Ryman’s Nellie Melba Retirement Village has another adored Australian soprano in its midst.
From performing in front of Queen Elizabeth three times, to winning over acclaimed German opera director Wolfgang Wagner, to being described as “the owner of one of the more important voices of the 20th century”; Nance Grant is a star to the core.
Last year when Nance opened a newspaper and an advert for an open day at Ryman’s Nellie Melba Retirement Village fell into her lap, the sign was too hard to ignore.
The Melba name instantly struck a chord, Nance says.
“We lived in a lovely 16th floor apartment up on St Kilda Rd.
“I was adamant I would never leave…
“But I said to my husband Ian, this might be interesting, it’s Nellie Melba.
“When we were leaving the village I said to Ian, what do you think about it? I feel it’s got a good karma.
“And Ian said, ‘well, it’s got everything’.”

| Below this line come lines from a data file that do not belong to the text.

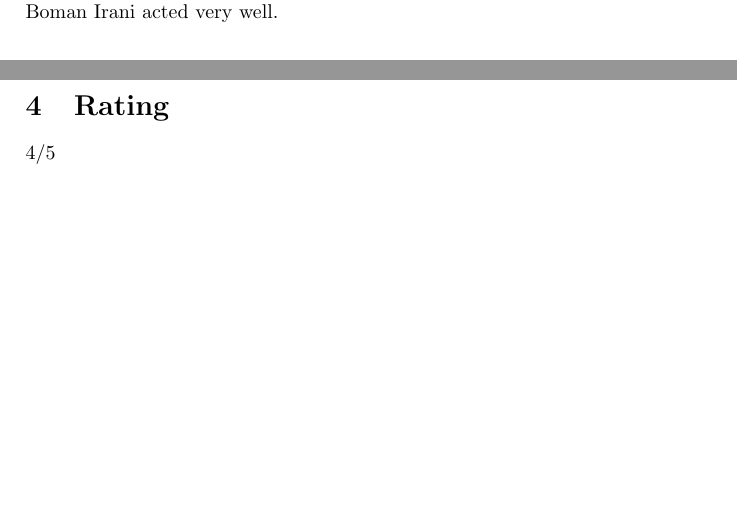
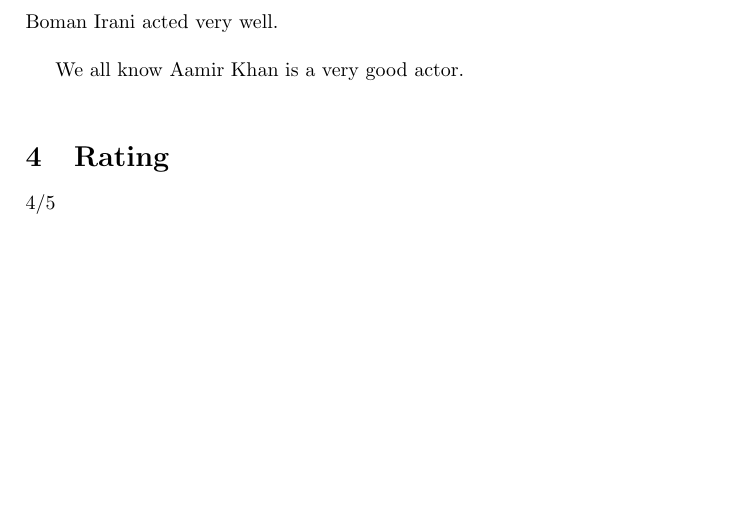
Before and after one commit to dheerajathrey/cs251-git, a LaTeX document (3idiots.tex): two parts of pages 1 and 2 of 2 before the commit and part of page 2 of 2 after it, the two joined at a grey line, cut so that both start at the same text. Compiled offline with pdfLaTeX.

Commit message:
made changes to 3idiots review

```diff
--- a/3idiots.tex
+++ b/3idiots.tex
@@ -20,7 +20,9 @@
 
 \section{Performances}
 Performances: Believe it or not, but Aamir, Madhavan and Sharman actually look -- and behave -- like students. While Aamir pitches in a near-perfect portrayal of Rancho, the free-spirited innovator, Madhavan and Sharman are perfectly in sync too. Kareena as the independent-minded medical student is winsome; debutant Omi has a refreshing flair for comedy and Boman Irani doesn't ham or go over the top even once.\\
-Boman Irani acted very well.
+Boman Irani acted very well.\\
+
+We all know Aamir Khan is a very good actor.\\
 
 \section{Rating}
 4/5
```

The Melba name has been part of Nance and Ian’s lives for decades, Nance says.
“For 12 years I was on the board of the Melba Memorial Conservatorium of Music which became the Melba Opera Trust.
“I go to everything that’s on, so ever since they started, I’ve watched all the singers develop.
“I think the Melba Trust, out of everything in Australia, give the best advice and tuition of how to be a performer.
“Because, as Nellie Melba said, ‘you need more than a voice’, and it’s just so true.”
The need to have more than a voice is something Nance has lived by.
Upon returning from performing for Wagner in 1974 Nance received a letter from the maestro offering two small roles, and later, a principal role.
“I said to Ian, no, we are not going.
“And thank goodness I did because we’ve been married 63 years, and we have fantastic children and grandchildren, and a normal life.”
That “normal life” included Nance winning the final series of the Mobil Quest in 1957, performing at the opening of the Sydney Opera House, studying music while raising three children, 10 years as Principal Soprano with the Australian Opera, and teaching alongside Dame Joan Hammond at the Victorian College of the Arts in Melbourne.
Nance says she would not have had such an amazing career had it not been for Ian and her parents who encouraged her to “use the gift you’ve been given” and helped raise her family.
In 1976 Nance was awarded an MBE for “services to Music and the Arts” and in 2013 she was appointed a Member of the Order of Australia for “significant services to the Performing Arts, particularly Opera.”
Since moving into Nellie Melba in late October, the corridors outside Nance and Ian’s three-bedroom apartment have remained quiet.
“I’ve never sung at home, and I became an asthmatic about 10 years ago which has dried my vocal cords out, so I don’t sing,” Nance says.
But, since retiring from the stage in 1991, Nance has not forgotten the opera world with her and Ian attending all Melbourne opera performances.
The opera world has most certainly not forgotten Nance with budding sopranos still seeking the advice of the opera icon.
“No one knew I was retiring when I did.
“The whole of Hamer Hall went ‘Aww’ when it was announced.
“I was standing in the wings and I got quite emotional.”
Three months after moving in, the Melba village is very much home, she says.
“We are just so happy here.
“We’ve settled in so well, and just love everyday here.
“We have had about half a dozen lots of friends out.
“They are all surprised by how big it is.”
The size of the rooms, “lovely swimming pool and marvelous library” were big draw cards, but the 30-minute commute to the Melbourne Arts Centre and Hamer Hall was crucial, Nance says.
“That means for us, it’s got the whole package.
“It really is home sweet home.”